What to work on: Lines of the data that contain the word "monogram" are the ones to copy.

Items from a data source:

↓

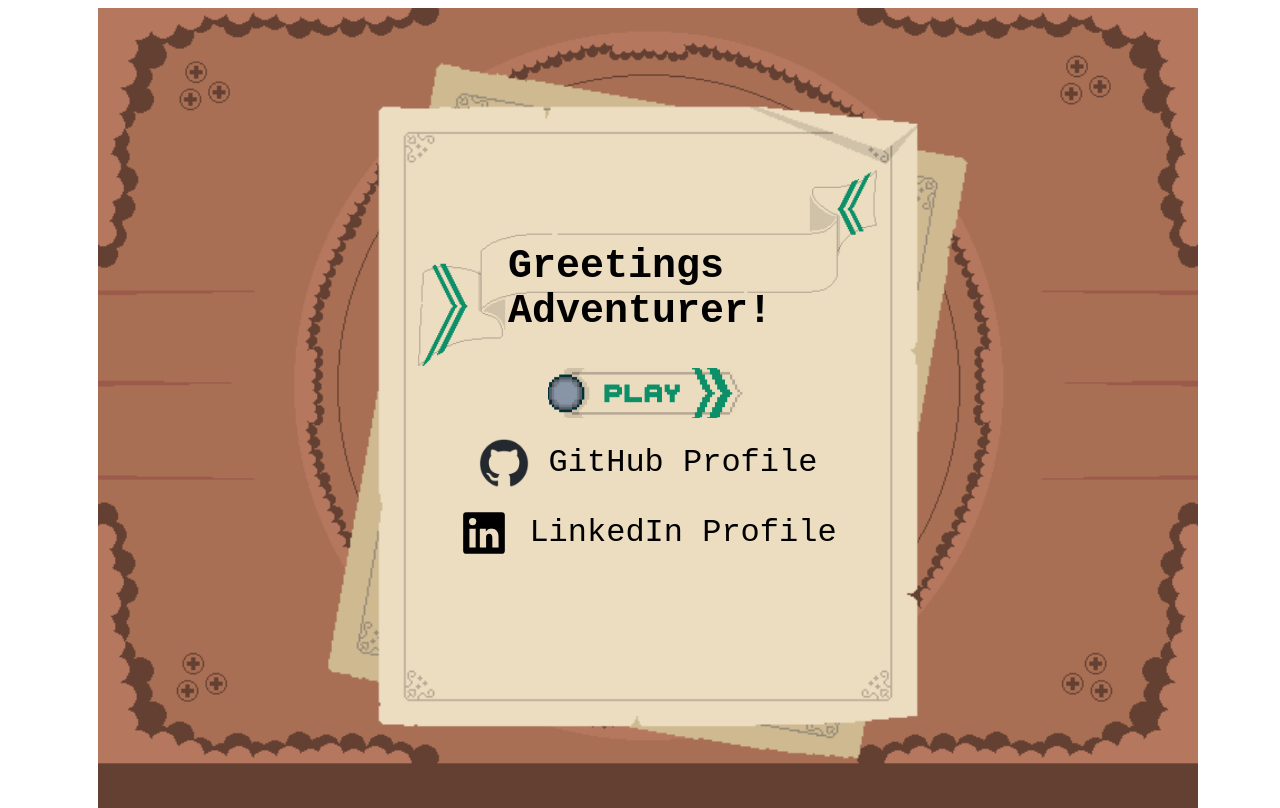
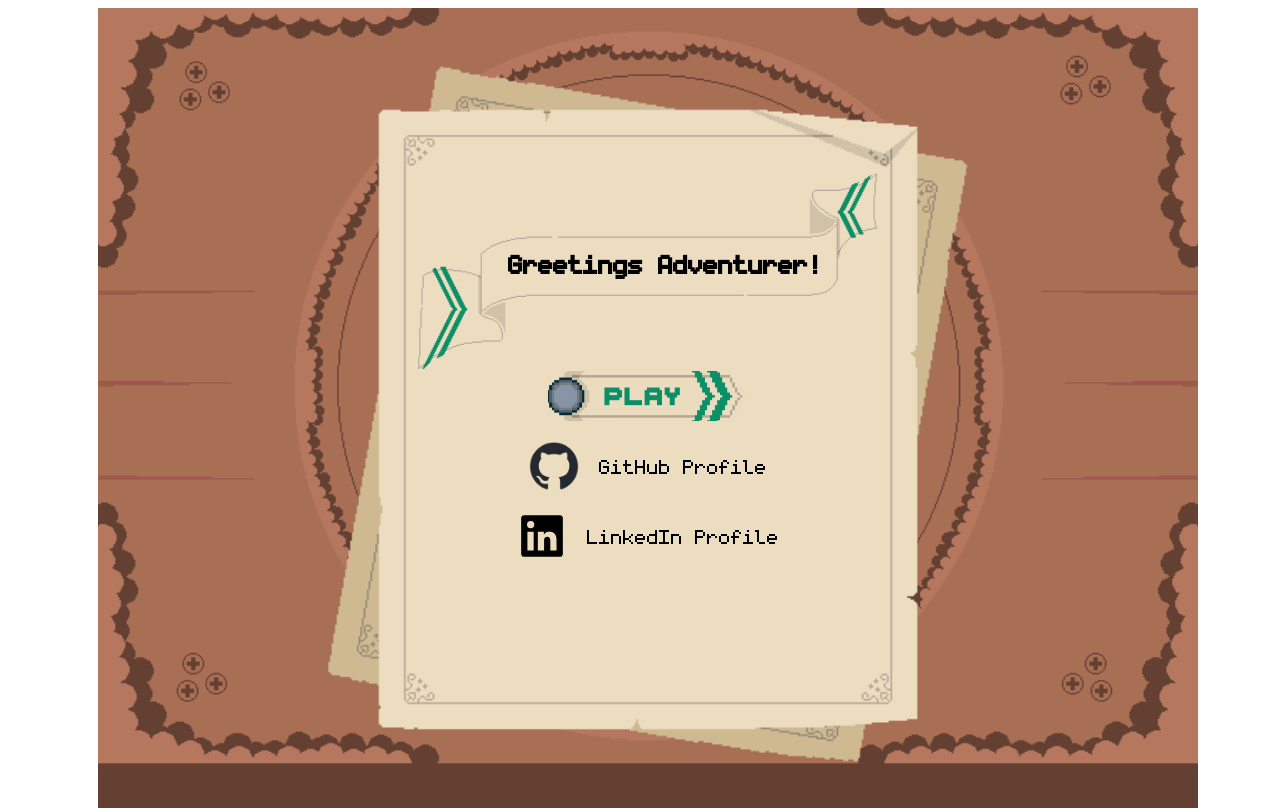
Before and after one commit to codingWithAaron/2D-Portfolio, a website built with Vite: page index.html in a window 1280 px wide. Built offline with nearby package versions, Linux system fonts and the light colour scheme; files whose address does not match are found by name; what kaboom would draw is missing.

Commit message:
changed font url path

```diff
--- a/global.css
+++ b/global.css
@@ -1,6 +1,6 @@
 @font-face {
   font-family: 'monogram';
-  src: url(monogram.ttf);
+  src: url('/public/monogram.ttf');
 }
 * {
   box-sizing: border-box;
```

↑

Written response:
   font-family: 'monogram';
-  src: url(monogram.ttf);
+  src: url('/public/monogram.ttf');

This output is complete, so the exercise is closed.